_Required work_
In your copy of the data, keep every word exact and include no pictures.

___ Material shown

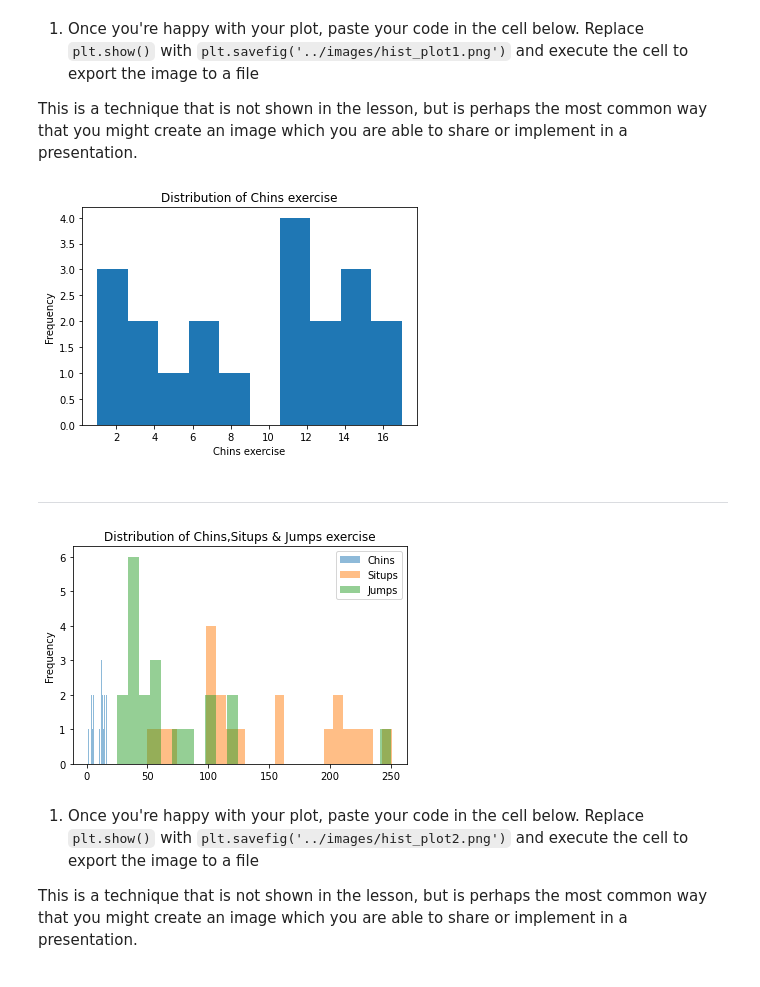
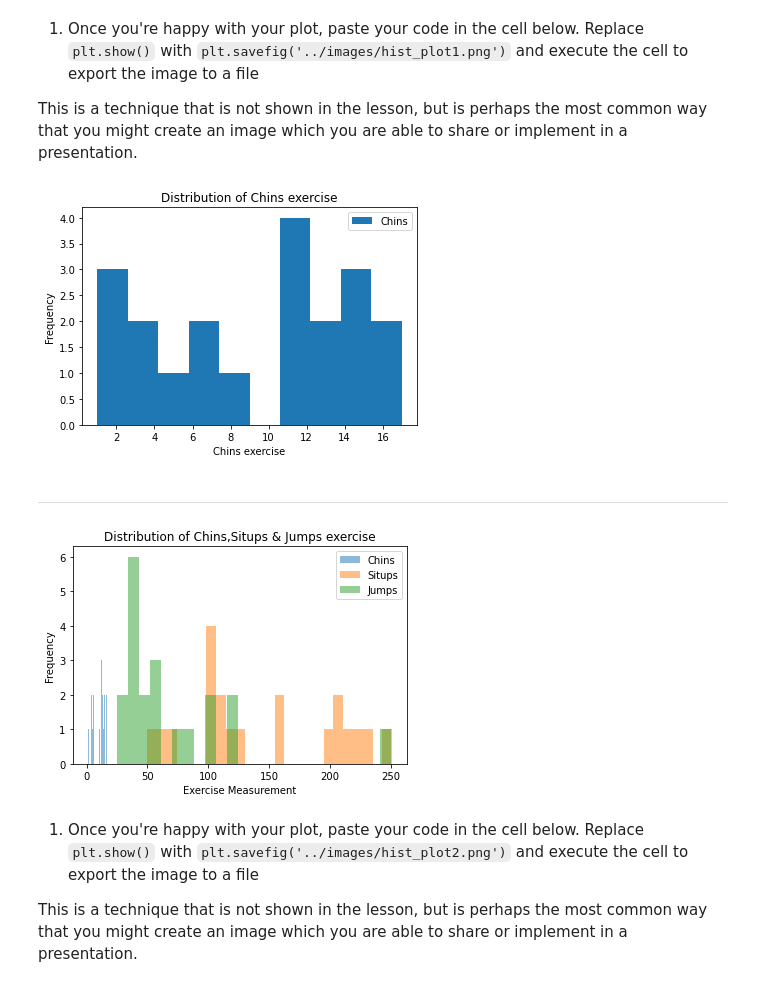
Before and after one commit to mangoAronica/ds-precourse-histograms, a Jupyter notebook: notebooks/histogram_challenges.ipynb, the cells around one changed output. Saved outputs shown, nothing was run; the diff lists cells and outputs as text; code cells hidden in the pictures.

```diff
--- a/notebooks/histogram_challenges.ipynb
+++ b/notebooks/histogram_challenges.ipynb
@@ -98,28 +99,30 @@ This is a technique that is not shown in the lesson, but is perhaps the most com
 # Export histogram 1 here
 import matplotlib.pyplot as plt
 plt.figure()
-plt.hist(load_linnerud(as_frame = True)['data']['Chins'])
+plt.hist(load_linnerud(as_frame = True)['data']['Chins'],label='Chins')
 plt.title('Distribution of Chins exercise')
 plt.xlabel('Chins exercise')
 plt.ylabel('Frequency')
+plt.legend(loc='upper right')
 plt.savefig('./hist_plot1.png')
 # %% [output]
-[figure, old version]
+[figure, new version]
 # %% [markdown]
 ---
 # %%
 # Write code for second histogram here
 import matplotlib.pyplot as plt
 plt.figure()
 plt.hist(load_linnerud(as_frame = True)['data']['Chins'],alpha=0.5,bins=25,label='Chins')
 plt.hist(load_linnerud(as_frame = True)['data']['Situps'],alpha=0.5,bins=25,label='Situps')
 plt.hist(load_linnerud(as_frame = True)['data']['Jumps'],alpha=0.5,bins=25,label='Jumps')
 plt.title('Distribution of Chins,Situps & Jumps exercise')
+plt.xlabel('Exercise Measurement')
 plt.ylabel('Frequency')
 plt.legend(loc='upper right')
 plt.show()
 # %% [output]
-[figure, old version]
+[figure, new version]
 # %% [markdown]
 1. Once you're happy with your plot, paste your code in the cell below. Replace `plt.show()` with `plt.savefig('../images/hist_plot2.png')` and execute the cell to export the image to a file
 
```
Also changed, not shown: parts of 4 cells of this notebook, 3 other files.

______

_Result of the task_
Before and after one commit to mangoAronica/ds-precourse-histograms, a Jupyter notebook: notebooks/histogram_challenges.ipynb, the cells around one changed output. Saved outputs shown, nothing was run; the diff lists cells and outputs as text; code cells hidden in the pictures.

```diff
--- a/notebooks/histogram_challenges.ipynb
+++ b/notebooks/histogram_challenges.ipynb
@@ -98,28 +99,30 @@ This is a technique that is not shown in the lesson, but is perhaps the most com
 # Export histogram 1 here
 import matplotlib.pyplot as plt
 plt.figure()
-plt.hist(load_linnerud(as_frame = True)['data']['Chins'])
+plt.hist(load_linnerud(as_frame = True)['data']['Chins'],label='Chins')
 plt.title('Distribution of Chins exercise')
 plt.xlabel('Chins exercise')
 plt.ylabel('Frequency')
+plt.legend(loc='upper right')
 plt.savefig('./hist_plot1.png')
 # %% [output]
-[figure, old version]
+[figure, new version]
 # %% [markdown]
 ---
 # %%
 # Write code for second histogram here
 import matplotlib.pyplot as plt
 plt.figure()
 plt.hist(load_linnerud(as_frame = True)['data']['Chins'],alpha=0.5,bins=25,label='Chins')
 plt.hist(load_linnerud(as_frame = True)['data']['Situps'],alpha=0.5,bins=25,label='Situps')
 plt.hist(load_linnerud(as_frame = True)['data']['Jumps'],alpha=0.5,bins=25,label='Jumps')
 plt.title('Distribution of Chins,Situps & Jumps exercise')
+plt.xlabel('Exercise Measurement')
 plt.ylabel('Frequency')
 plt.legend(loc='upper right')
 plt.show()
 # %% [output]
-[figure, old version]
+[figure, new version]
 # %% [markdown]
 1. Once you're happy with your plot, paste your code in the cell below. Replace `plt.show()` with `plt.savefig('../images/hist_plot2.png')` and execute the cell to export the image to a file
 
```
Also changed, not shown: parts of 4 cells of this notebook, 3 other files.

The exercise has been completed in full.